» WORK INSTRUCTIONS: Each line of the data below that carries the word "height" needs to be copied.

○ ○ ○

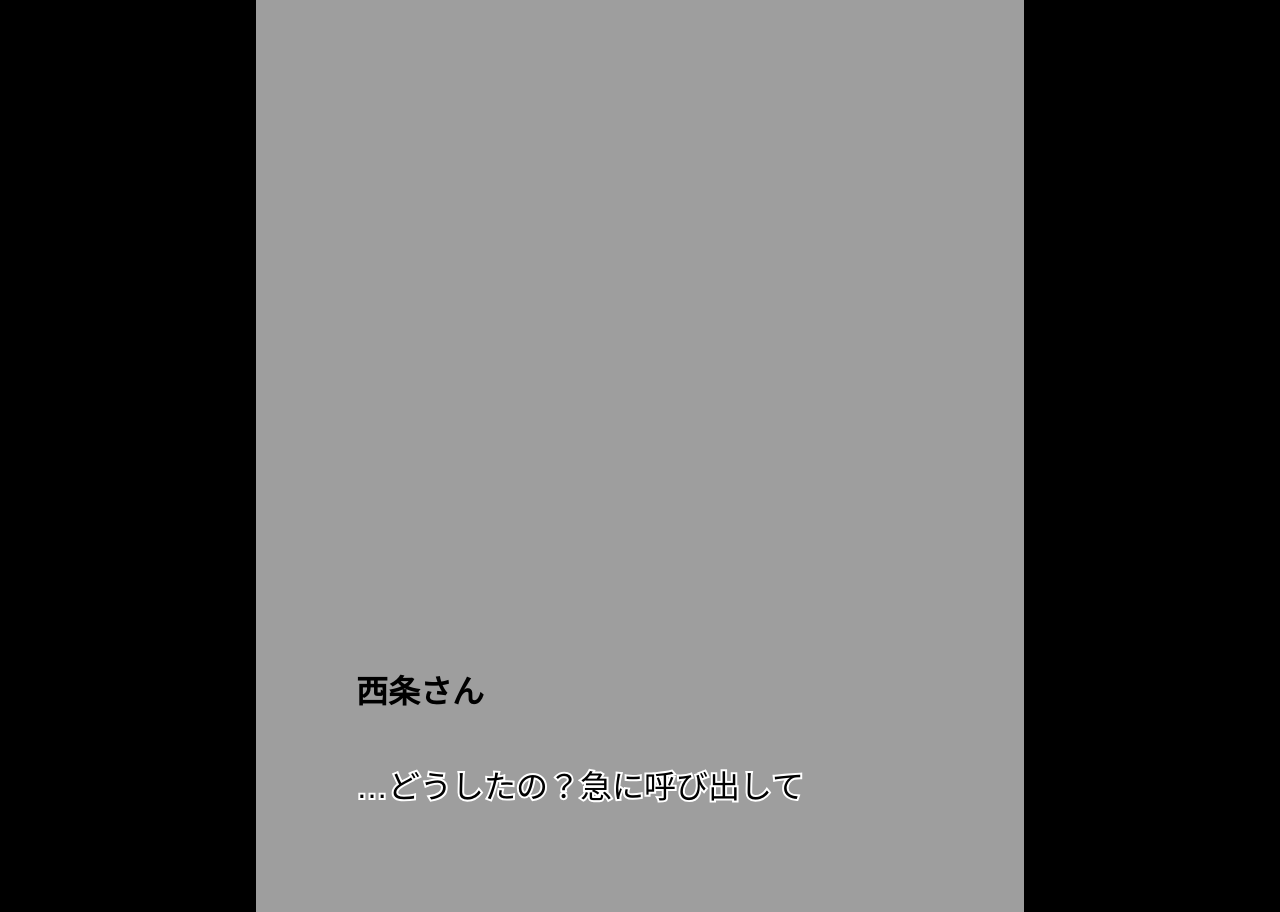
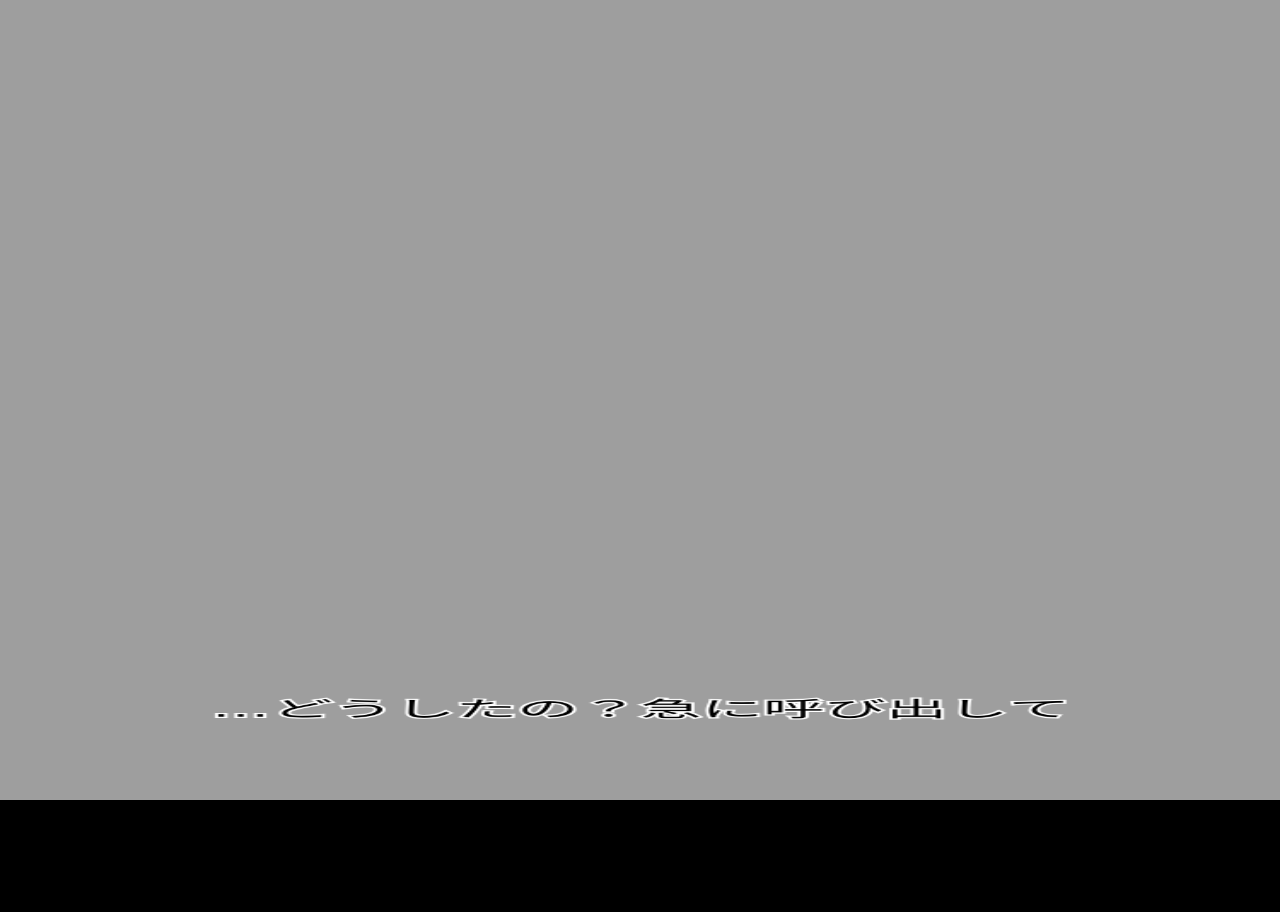
Before and after one commit to ya090404/gakureki, a plain HTML site: page index.html in a window 1280 px wide. After the commit the page ends 800 px from the top, so only its background shows below. Drawn offline with Linux system fonts and the light colour scheme.

Commit message:
index.html を更新

```diff
--- a/index.html
+++ b/index.html
@@ -3,93 +3,74 @@
 <head>
   <meta charset="UTF-8" />
   <meta name="viewport" content="width=device-width, initial-scale=1.0"/>
-  <title>セリフ付き切り替え</title>
+  <title>告白ゲーム</title>
   <style>
-    body {
+    html, body {
       margin: 0;
+      padding: 0;
       background: black;
-      display: flex;
-      justify-content: center;
-      align-items: center;
-      height: 100vh;
+      overflow: hidden;
     }
     canvas {
-      image-rendering: pixelated;
       display: block;
+      width: 100vw;
+      height: 100vh;
     }
   </style>
 </head>
 <body>
-  <canvas id="canvas" width="768" height="1024"></canvas>
+  <canvas id="canvas"></canvas>
 
   <script>
     const canvas = document.getElementById("canvas");
     const ctx = canvas.getContext("2d");
+    canvas.width = 750;
+    canvas.height = 1334;
 
-    const images = {
-      girl: new Image(),
-      boy: new Image()
-    };
-
-    images.girl.src = "girl.PNG";
-    images.boy.src = "boy.PNG";
-
-    const script = [
-      { name: "西条さん", image: "girl", text: "…どうしたの？急に呼び出して" },
-      { name: "俺", image: "boy", text: "実は…その…伝えたいことがあって！" },
-      { name: "西条さん", image: "girl", text: "えっ、なに？" },
-      { name: "俺", image: "boy", text: "ずっと…好きでした！俺と、付き合ってください！" },
-      { name: "西条さん", image: "girl", text: "…" },
-      { name: "俺", image: "boy", text: "（これは…ダメか…！？）" },
-      { name: "西条さん", image: "girl", text: "ありがとう。嬉しいよ。付き合いたい気持ちはあるけど…" },
-      { name: "西条さん", image: "girl", text: "私、誰かと付き合う前に、テストをするって決めてるの。" },
-      { name: "俺", image: "boy", text: "テ………テスト！？" },
-      { name: "西条さん", image: "girl", text: "今から、始めるね。全問正解したら、付き合ってもいいよ。" },
-      { name: "俺", image: "boy", text: "わ………わかった！！" }
+    const lines = [
+      { img: "girl.PNG", text: "…どうしたの？急に呼び出して" },
+      { img: "boy.PNG", text: "実は…その…伝えたいことがあって！" },
+      { img: "girl.PNG", text: "えっ、なに？" },
+      { img: "boy.PNG", text: "ずっと…好きでした！俺と、付き合ってください！" },
+      { img: "girl.PNG", text: "…" },
+      { img: "boy.PNG", text: "これは…ダメか…！？" },
+      { img: "girl.PNG", text: "ありがとう。嬉しいよ。付き合いたい気持ちはあるけど…" },
+      { img: "girl.PNG", text: "私、誰かと付き合う前に、テストをするって決めてるの。" },
+      { img: "boy.PNG", text: "テ………テスト！？" },
+      { img: "girl.PNG", text: "今から、始めるね。全問正解したら、付き合ってもいいよ。" },
+      { img: "boy.PNG", text: "わ………わかった！！" }
     ];
 
-    let index = 0;
+    let current = 0;
+    let currentImg = new Image();
+    currentImg.src = lines[current].img;
+    currentImg.onload = () => draw();
 
-    function drawScene() {
-      const current = script[index];
-      const img = images[current.image];
+    function draw() {
+      ctx.clearRect(0, 0, canvas.width, canvas.height);
+      ctx.drawImage(currentImg, 0, 0, canvas.width, canvas.height);
 
-      ctx.clearRect(0, 0, canvas.width, canvas.height);
-      ctx.drawImage(img, 0, 0, canvas.width, canvas.height);
-
-      // 名前表示（左上のピンク枠に重ねる）
-      ctx.font = "bold 32px sans-serif";
+      // テキストの描画
+      ctx.font = "36px sans-serif";
       ctx.fillStyle = "black";
-      ctx.fillText(current.name, 100, 815);  // ←ここで表示位置微調整
-
-      // セリフ本文（下部の白帯に）
-      ctx.font = "32px sans-serif";
       ctx.strokeStyle = "white";
       ctx.lineWidth = 4;
-      ctx.strokeText(current.text, 100, 910);
-      ctx.fillStyle = "black";
-      ctx.fillText(current.text, 100, 910);
-    }
+      ctx.textAlign = "center";
 
-    function preloadAndStart() {
-      let loaded = 0;
-      const total = Object.keys(images).length;
-      for (const key in images) {
-        images[key].onload = () => {
-          loaded++;
-          if (loaded === total) drawScene();
-        };
-      }
+      const text = lines[current].text;
+      const x = canvas.width / 2;
+      const y = 1195; // テキスト枠の中央付近に固定
+
+      ctx.strokeText(text, x, y);
+      ctx.fillText(text, x, y);
     }
 
     canvas.addEventListener("click", () => {
-      index++;
-      if (index < script.length) {
-        drawScene();
-      }
+      current++;
+      if (current >= lines.length) current = lines.length - 1;
+      currentImg.src = lines[current].img;
+      currentImg.onload = () => draw();
     });
-
-    preloadAndStart();
   </script>
 </body>
 </html>
```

○ ○ ○

» ANSWER AREA:
-      height: 100vh;
+      height: 100vh;
-  <canvas id="canvas" width="768" height="1024"></canvas>
+    canvas.height = 1334;
+      ctx.clearRect(0, 0, canvas.width, canvas.height);
+      ctx.drawImage(currentImg, 0, 0, canvas.width, canvas.height);
-      ctx.clearRect(0, 0, canvas.width, canvas.height);
-      ctx.drawImage(img, 0, 0, canvas.width, canvas.height);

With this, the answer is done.